Your task -> Would you output each record exactly as it stands?

Supplied data ->
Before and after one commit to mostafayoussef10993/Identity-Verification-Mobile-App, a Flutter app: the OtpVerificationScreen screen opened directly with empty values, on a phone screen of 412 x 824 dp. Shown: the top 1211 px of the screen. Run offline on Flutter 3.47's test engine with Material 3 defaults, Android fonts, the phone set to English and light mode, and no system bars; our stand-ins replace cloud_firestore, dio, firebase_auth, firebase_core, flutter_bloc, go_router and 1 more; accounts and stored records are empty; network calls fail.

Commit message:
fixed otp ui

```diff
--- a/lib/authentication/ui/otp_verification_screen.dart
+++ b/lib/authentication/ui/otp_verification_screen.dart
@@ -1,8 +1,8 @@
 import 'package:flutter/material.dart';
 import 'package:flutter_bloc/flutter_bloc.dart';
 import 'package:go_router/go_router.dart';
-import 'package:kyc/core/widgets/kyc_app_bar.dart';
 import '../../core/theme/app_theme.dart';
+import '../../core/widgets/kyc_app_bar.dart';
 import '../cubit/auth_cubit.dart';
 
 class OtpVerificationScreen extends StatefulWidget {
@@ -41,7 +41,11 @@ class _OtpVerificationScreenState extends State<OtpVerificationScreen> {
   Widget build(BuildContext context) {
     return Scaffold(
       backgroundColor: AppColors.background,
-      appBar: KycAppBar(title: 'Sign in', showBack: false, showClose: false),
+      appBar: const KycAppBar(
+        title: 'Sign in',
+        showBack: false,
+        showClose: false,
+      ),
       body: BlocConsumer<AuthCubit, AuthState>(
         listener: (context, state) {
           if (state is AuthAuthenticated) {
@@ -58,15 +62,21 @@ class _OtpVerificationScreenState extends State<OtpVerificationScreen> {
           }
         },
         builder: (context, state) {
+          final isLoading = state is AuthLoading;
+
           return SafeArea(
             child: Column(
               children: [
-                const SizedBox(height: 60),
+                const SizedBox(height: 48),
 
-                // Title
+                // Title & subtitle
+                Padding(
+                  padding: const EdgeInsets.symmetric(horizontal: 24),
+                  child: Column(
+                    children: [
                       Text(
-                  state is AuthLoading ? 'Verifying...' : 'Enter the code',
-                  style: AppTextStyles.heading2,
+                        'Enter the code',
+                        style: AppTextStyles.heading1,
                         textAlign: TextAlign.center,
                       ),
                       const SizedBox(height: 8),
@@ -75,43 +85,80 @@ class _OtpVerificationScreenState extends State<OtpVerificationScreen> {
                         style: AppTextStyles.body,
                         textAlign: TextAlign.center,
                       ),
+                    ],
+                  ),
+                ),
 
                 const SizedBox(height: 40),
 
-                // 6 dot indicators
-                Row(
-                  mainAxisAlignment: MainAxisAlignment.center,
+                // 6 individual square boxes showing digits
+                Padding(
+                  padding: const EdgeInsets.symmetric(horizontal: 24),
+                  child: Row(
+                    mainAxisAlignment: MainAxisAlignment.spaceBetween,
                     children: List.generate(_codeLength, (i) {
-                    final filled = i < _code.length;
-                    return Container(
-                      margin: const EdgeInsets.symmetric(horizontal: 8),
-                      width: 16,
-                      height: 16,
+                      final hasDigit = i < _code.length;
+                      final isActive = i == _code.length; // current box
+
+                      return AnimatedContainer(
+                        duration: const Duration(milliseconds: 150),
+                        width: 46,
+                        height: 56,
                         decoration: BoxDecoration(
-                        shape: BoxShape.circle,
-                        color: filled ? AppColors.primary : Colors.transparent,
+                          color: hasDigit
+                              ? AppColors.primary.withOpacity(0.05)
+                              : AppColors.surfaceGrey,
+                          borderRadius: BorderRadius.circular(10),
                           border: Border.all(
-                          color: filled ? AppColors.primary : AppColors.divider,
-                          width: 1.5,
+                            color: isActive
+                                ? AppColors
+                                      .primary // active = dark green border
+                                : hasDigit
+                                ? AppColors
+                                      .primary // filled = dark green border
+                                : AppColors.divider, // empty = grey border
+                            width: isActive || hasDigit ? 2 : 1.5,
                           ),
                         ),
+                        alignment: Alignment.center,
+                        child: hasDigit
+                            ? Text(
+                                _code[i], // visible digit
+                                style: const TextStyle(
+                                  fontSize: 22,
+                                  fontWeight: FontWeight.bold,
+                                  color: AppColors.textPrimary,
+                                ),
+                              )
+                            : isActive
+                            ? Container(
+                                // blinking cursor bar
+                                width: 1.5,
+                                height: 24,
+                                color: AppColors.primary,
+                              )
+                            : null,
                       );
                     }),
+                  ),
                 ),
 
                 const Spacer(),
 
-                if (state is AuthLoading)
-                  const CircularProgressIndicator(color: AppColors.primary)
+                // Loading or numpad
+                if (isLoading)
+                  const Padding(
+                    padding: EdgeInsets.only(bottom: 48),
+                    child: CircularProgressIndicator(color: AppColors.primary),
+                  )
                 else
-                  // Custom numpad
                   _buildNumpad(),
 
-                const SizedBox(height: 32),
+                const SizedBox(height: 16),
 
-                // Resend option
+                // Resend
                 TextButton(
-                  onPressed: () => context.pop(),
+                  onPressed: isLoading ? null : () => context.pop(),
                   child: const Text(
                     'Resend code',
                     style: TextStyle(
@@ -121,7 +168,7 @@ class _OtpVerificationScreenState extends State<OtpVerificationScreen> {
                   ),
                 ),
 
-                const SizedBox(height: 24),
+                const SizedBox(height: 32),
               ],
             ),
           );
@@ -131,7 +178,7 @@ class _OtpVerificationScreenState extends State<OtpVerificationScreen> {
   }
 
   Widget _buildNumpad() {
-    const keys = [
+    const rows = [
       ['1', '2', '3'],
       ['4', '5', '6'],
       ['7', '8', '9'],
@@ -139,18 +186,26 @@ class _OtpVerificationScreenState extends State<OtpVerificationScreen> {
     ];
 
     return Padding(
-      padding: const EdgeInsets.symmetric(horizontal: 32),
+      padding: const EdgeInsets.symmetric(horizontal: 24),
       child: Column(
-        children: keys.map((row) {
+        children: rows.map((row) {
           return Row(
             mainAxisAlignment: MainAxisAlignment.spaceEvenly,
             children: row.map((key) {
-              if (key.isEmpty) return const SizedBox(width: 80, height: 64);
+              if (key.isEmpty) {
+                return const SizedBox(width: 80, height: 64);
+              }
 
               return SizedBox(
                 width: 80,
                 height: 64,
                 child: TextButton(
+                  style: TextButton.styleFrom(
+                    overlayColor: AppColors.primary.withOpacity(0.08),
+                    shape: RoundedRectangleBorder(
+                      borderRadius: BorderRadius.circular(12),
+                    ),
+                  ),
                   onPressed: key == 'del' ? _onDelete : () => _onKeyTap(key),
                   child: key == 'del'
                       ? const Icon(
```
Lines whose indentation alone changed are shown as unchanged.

Result below ->
Before and after one commit to mostafayoussef10993/Identity-Verification-Mobile-App, a Flutter app: the OtpVerificationScreen screen opened directly with empty values, on a phone screen of 412 x 824 dp. Shown: the top 1211 px of the screen. Run offline on Flutter 3.47's test engine with Material 3 defaults, Android fonts, the phone set to English and light mode, and no system bars; our stand-ins replace cloud_firestore, dio, firebase_auth, firebase_core, flutter_bloc, go_router and 1 more; accounts and stored records are empty; network calls fail.

Commit message:
fixed otp ui

```diff
--- a/lib/authentication/ui/otp_verification_screen.dart
+++ b/lib/authentication/ui/otp_verification_screen.dart
@@ -1,8 +1,8 @@
 import 'package:flutter/material.dart';
 import 'package:flutter_bloc/flutter_bloc.dart';
 import 'package:go_router/go_router.dart';
-import 'package:kyc/core/widgets/kyc_app_bar.dart';
 import '../../core/theme/app_theme.dart';
+import '../../core/widgets/kyc_app_bar.dart';
 import '../cubit/auth_cubit.dart';
 
 class OtpVerificationScreen extends StatefulWidget {
@@ -41,7 +41,11 @@ class _OtpVerificationScreenState extends State<OtpVerificationScreen> {
   Widget build(BuildContext context) {
     return Scaffold(
       backgroundColor: AppColors.background,
-      appBar: KycAppBar(title: 'Sign in', showBack: false, showClose: false),
+      appBar: const KycAppBar(
+        title: 'Sign in',
+        showBack: false,
+        showClose: false,
+      ),
       body: BlocConsumer<AuthCubit, AuthState>(
         listener: (context, state) {
           if (state is AuthAuthenticated) {
@@ -58,15 +62,21 @@ class _OtpVerificationScreenState extends State<OtpVerificationScreen> {
           }
         },
         builder: (context, state) {
+          final isLoading = state is AuthLoading;
+
           return SafeArea(
             child: Column(
               children: [
-                const SizedBox(height: 60),
+                const SizedBox(height: 48),
 
-                // Title
+                // Title & subtitle
+                Padding(
+                  padding: const EdgeInsets.symmetric(horizontal: 24),
+                  child: Column(
+                    children: [
                       Text(
-                  state is AuthLoading ? 'Verifying...' : 'Enter the code',
-                  style: AppTextStyles.heading2,
+                        'Enter the code',
+                        style: AppTextStyles.heading1,
                         textAlign: TextAlign.center,
                       ),
                       const SizedBox(height: 8),
@@ -75,43 +85,80 @@ class _OtpVerificationScreenState extends State<OtpVerificationScreen> {
                         style: AppTextStyles.body,
                         textAlign: TextAlign.center,
                       ),
+                    ],
+                  ),
+                ),
 
                 const SizedBox(height: 40),
 
-                // 6 dot indicators
-                Row(
-                  mainAxisAlignment: MainAxisAlignment.center,
+                // 6 individual square boxes showing digits
+                Padding(
+                  padding: const EdgeInsets.symmetric(horizontal: 24),
+                  child: Row(
+                    mainAxisAlignment: MainAxisAlignment.spaceBetween,
                     children: List.generate(_codeLength, (i) {
-                    final filled = i < _code.length;
-                    return Container(
-                      margin: const EdgeInsets.symmetric(horizontal: 8),
-                      width: 16,
-                      height: 16,
+                      final hasDigit = i < _code.length;
+                      final isActive = i == _code.length; // current box
+
+                      return AnimatedContainer(
+                        duration: const Duration(milliseconds: 150),
+                        width: 46,
+                        height: 56,
                         decoration: BoxDecoration(
-                        shape: BoxShape.circle,
-                        color: filled ? AppColors.primary : Colors.transparent,
+                          color: hasDigit
+                              ? AppColors.primary.withOpacity(0.05)
+                              : AppColors.surfaceGrey,
+                          borderRadius: BorderRadius.circular(10),
                           border: Border.all(
-                          color: filled ? AppColors.primary : AppColors.divider,
-                          width: 1.5,
+                            color: isActive
+                                ? AppColors
+                                      .primary // active = dark green border
+                                : hasDigit
+                                ? AppColors
+                                      .primary // filled = dark green border
+                                : AppColors.divider, // empty = grey border
+                            width: isActive || hasDigit ? 2 : 1.5,
                           ),
                         ),
+                        alignment: Alignment.center,
+                        child: hasDigit
+                            ? Text(
+                                _code[i], // visible digit
+                                style: const TextStyle(
+                                  fontSize: 22,
+                                  fontWeight: FontWeight.bold,
+                                  color: AppColors.textPrimary,
+                                ),
+                              )
+                            : isActive
+                            ? Container(
+                                // blinking cursor bar
+                                width: 1.5,
+                                height: 24,
+                                color: AppColors.primary,
+                              )
+                            : null,
                       );
                     }),
+                  ),
                 ),
 
                 const Spacer(),
 
-                if (state is AuthLoading)
-                  const CircularProgressIndicator(color: AppColors.primary)
+                // Loading or numpad
+                if (isLoading)
+                  const Padding(
+                    padding: EdgeInsets.only(bottom: 48),
+                    child: CircularProgressIndicator(color: AppColors.primary),
+                  )
                 else
-                  // Custom numpad
                   _buildNumpad(),
 
-                const SizedBox(height: 32),
+                const SizedBox(height: 16),
 
-                // Resend option
+                // Resend
                 TextButton(
-                  onPressed: () => context.pop(),
+                  onPressed: isLoading ? null : () => context.pop(),
                   child: const Text(
                     'Resend code',
                     style: TextStyle(
@@ -121,7 +168,7 @@ class _OtpVerificationScreenState extends State<OtpVerificationScreen> {
                   ),
                 ),
 
-                const SizedBox(height: 24),
+                const SizedBox(height: 32),
               ],
             ),
           );
@@ -131,7 +178,7 @@ class _OtpVerificationScreenState extends State<OtpVerificationScreen> {
   }
 
   Widget _buildNumpad() {
-    const keys = [
+    const rows = [
       ['1', '2', '3'],
       ['4', '5', '6'],
       ['7', '8', '9'],
@@ -139,18 +186,26 @@ class _OtpVerificationScreenState extends State<OtpVerificationScreen> {
     ];
 
     return Padding(
-      padding: const EdgeInsets.symmetric(horizontal: 32),
+      padding: const EdgeInsets.symmetric(horizontal: 24),
       child: Column(
-        children: keys.map((row) {
+        children: rows.map((row) {
           return Row(
             mainAxisAlignment: MainAxisAlignment.spaceEvenly,
             children: row.map((key) {
-              if (key.isEmpty) return const SizedBox(width: 80, height: 64);
+              if (key.isEmpty) {
+                return const SizedBox(width: 80, height: 64);
+              }
 
               return SizedBox(
                 width: 80,
                 height: 64,
                 child: TextButton(
+                  style: TextButton.styleFrom(
+                    overlayColor: AppColors.primary.withOpacity(0.08),
+                    shape: RoundedRectangleBorder(
+                      borderRadius: BorderRadius.circular(12),
+                    ),
+                  ),
                   onPressed: key == 'del' ? _onDelete : () => _onKeyTap(key),
                   child: key == 'del'
                       ? const Icon(
```
Lines whose indentation alone changed are shown as unchanged.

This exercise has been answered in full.